- _What is required_
Go through the data below and repeat it exactly, skipping each picture.

- _Records to use_
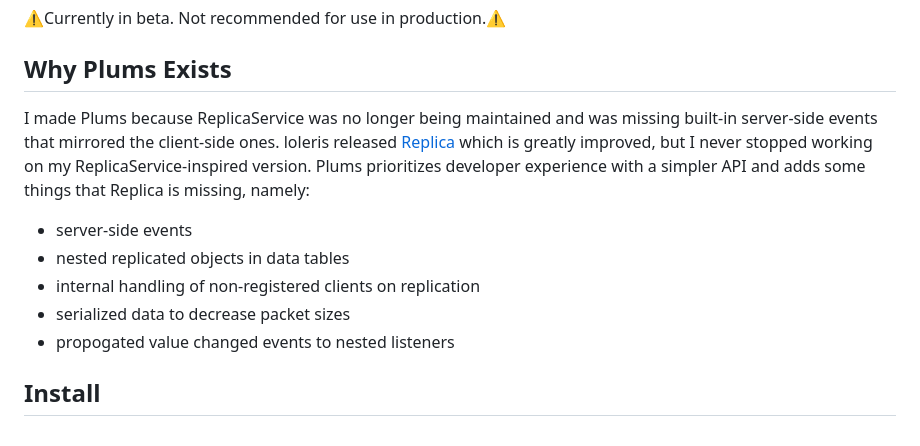
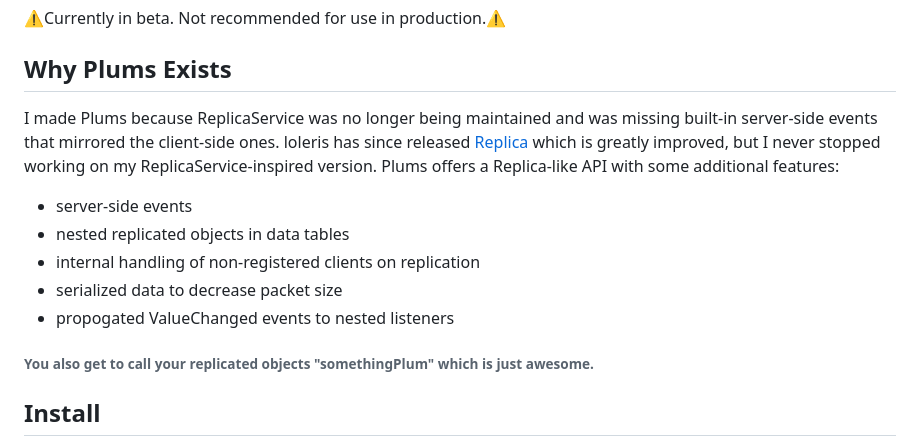
Before and after one commit to wrello/Plums, a Markdown page: README.md, the part around one of its changes. GitHub-like rendering.

```diff
--- a/README.md
+++ b/README.md
@@ -7,12 +7,14 @@ API: [wrello.github.io/Plums/](https://wrello.github.io/Plums/)
 
 <h2>Why Plums Exists</h2>
 
-I made Plums because ReplicaService was no longer being maintained and was missing built-in server-side events that mirrored the client-side ones. loleris released [Replica](https://github.com/MadStudioRoblox/Replica) which is greatly improved, but I never stopped working on my ReplicaService-inspired version. Plums prioritizes developer experience with a simpler API and adds some things that Replica is missing, namely:
+I made Plums because ReplicaService was no longer being maintained and was missing built-in server-side events that mirrored the client-side ones. loleris has since released [Replica](https://github.com/MadStudioRoblox/Replica) which is greatly improved, but I never stopped working on my ReplicaService-inspired version. Plums offers a Replica-like API with some additional features:
 - server-side events
 - nested replicated objects in data tables
 - internal handling of non-registered clients on replication
-- serialized data to decrease packet sizes
-- propogated value changed events to nested listeners
+- serialized data to decrease packet size
+- propogated ValueChanged events to nested listeners
+
+###### You also get to call your replicated objects "somethingPlum" which is just awesome.
 
 <h2>Install</h2>
 
```
Also changed, not shown: other parts of README.md (+3 -3 lines).
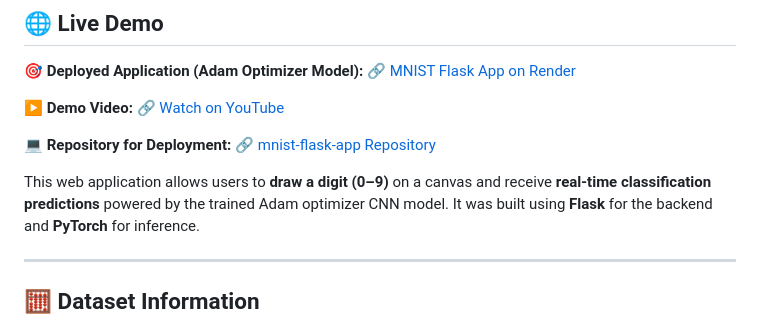
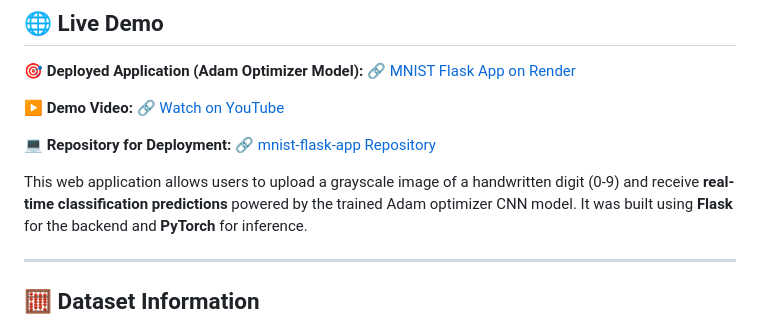
Before and after one commit to akindu-k/cnn-project-team-kernels, a Markdown page: README.md, the part around the change. Drawn GitHub-style.

Commit message:
Clarify image upload feature in README
Updated the description to clarify image upload functionality.

```diff
--- a/README.md
+++ b/README.md
@@ -31,7 +31,7 @@ The assignment involves:
 💻 **Repository for Deployment:**
 🔗 [mnist-flask-app Repository](https://github.com/akindu-k/mnist-flask-app.git)
 
-This web application allows users to **draw a digit (0–9)** on a canvas and receive **real-time classification predictions** powered by the trained Adam optimizer CNN model.
+This web application allows users to upload a grayscale image of a handwritten digit (0-9) and receive **real-time classification predictions** powered by the trained Adam optimizer CNN model.
 It was built using **Flask** for the backend and **PyTorch** for inference.
 
 ---
```
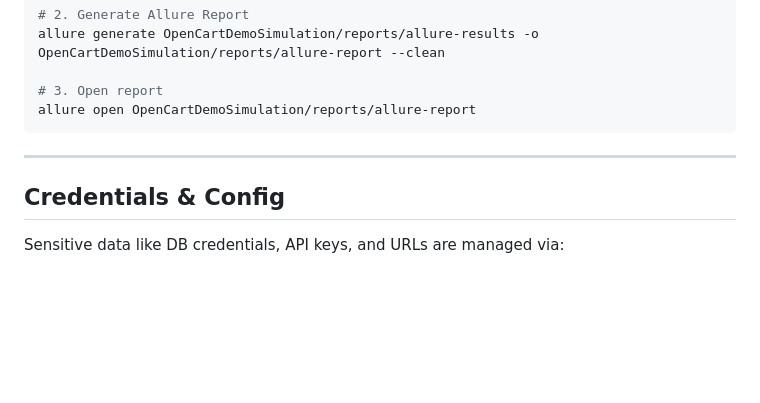
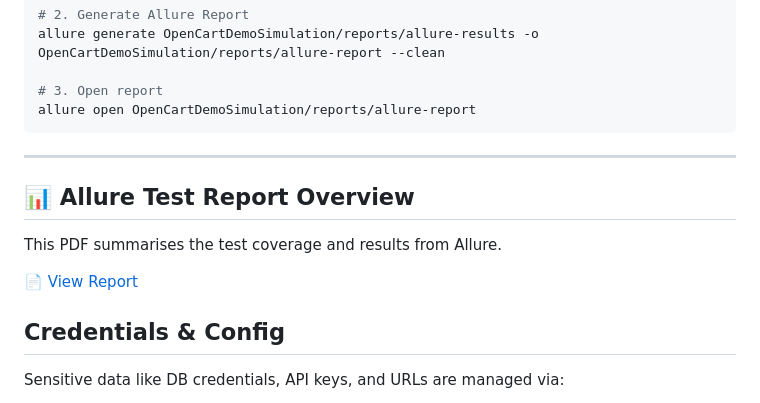
Before and after one commit to IP-CAM/Opencart-Demo-Simulation, a Markdown page: README.md, the part around the change printed below. GitHub-like rendering; blank space fills up the shorter version.

```diff
--- a/README.md
+++ b/README.md
@@ -142,6 +142,12 @@ allure open OpenCartDemoSimulation/reports/allure-report
 
 ---
 
+## 📊 Allure Test Report Overview
+This PDF summarises the test coverage and results from Allure.
+
+[📄 View Report](./docs/Allure_Test_Report_Overview.pdf)
+
+
 ## Credentials & Config
 
 Sensitive data like DB credentials, API keys, and URLs are managed via:
```
Also changed, not shown: other parts of README.md (+1 -1 lines).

- _Answer area_
Before and after one commit to wrello/Plums, a Markdown page: README.md, the part around one of its changes. GitHub-like rendering.

```diff
--- a/README.md
+++ b/README.md
@@ -7,12 +7,14 @@ API: [wrello.github.io/Plums/](https://wrello.github.io/Plums/)
 
 <h2>Why Plums Exists</h2>
 
-I made Plums because ReplicaService was no longer being maintained and was missing built-in server-side events that mirrored the client-side ones. loleris released [Replica](https://github.com/MadStudioRoblox/Replica) which is greatly improved, but I never stopped working on my ReplicaService-inspired version. Plums prioritizes developer experience with a simpler API and adds some things that Replica is missing, namely:
+I made Plums because ReplicaService was no longer being maintained and was missing built-in server-side events that mirrored the client-side ones. loleris has since released [Replica](https://github.com/MadStudioRoblox/Replica) which is greatly improved, but I never stopped working on my ReplicaService-inspired version. Plums offers a Replica-like API with some additional features:
 - server-side events
 - nested replicated objects in data tables
 - internal handling of non-registered clients on replication
-- serialized data to decrease packet sizes
-- propogated value changed events to nested listeners
+- serialized data to decrease packet size
+- propogated ValueChanged events to nested listeners
+
+###### You also get to call your replicated objects "somethingPlum" which is just awesome.
 
 <h2>Install</h2>
 
```
Also changed, not shown: other parts of README.md (+3 -3 lines).
Before and after one commit to akindu-k/cnn-project-team-kernels, a Markdown page: README.md, the part around the change. Drawn GitHub-style.

Commit message:
Clarify image upload feature in README
Updated the description to clarify image upload functionality.

```diff
--- a/README.md
+++ b/README.md
@@ -31,7 +31,7 @@ The assignment involves:
 💻 **Repository for Deployment:**
 🔗 [mnist-flask-app Repository](https://github.com/akindu-k/mnist-flask-app.git)
 
-This web application allows users to **draw a digit (0–9)** on a canvas and receive **real-time classification predictions** powered by the trained Adam optimizer CNN model.
+This web application allows users to upload a grayscale image of a handwritten digit (0-9) and receive **real-time classification predictions** powered by the trained Adam optimizer CNN model.
 It was built using **Flask** for the backend and **PyTorch** for inference.
 
 ---
```
Before and after one commit to IP-CAM/Opencart-Demo-Simulation, a Markdown page: README.md, the part around the change printed below. GitHub-like rendering; blank space fills up the shorter version.

```diff
--- a/README.md
+++ b/README.md
@@ -142,6 +142,12 @@ allure open OpenCartDemoSimulation/reports/allure-report
 
 ---
 
+## 📊 Allure Test Report Overview
+This PDF summarises the test coverage and results from Allure.
+
+[📄 View Report](./docs/Allure_Test_Report_Overview.pdf)
+
+
 ## Credentials & Config
 
 Sensitive data like DB credentials, API keys, and URLs are managed via:
```
Also changed, not shown: other parts of README.md (+1 -1 lines).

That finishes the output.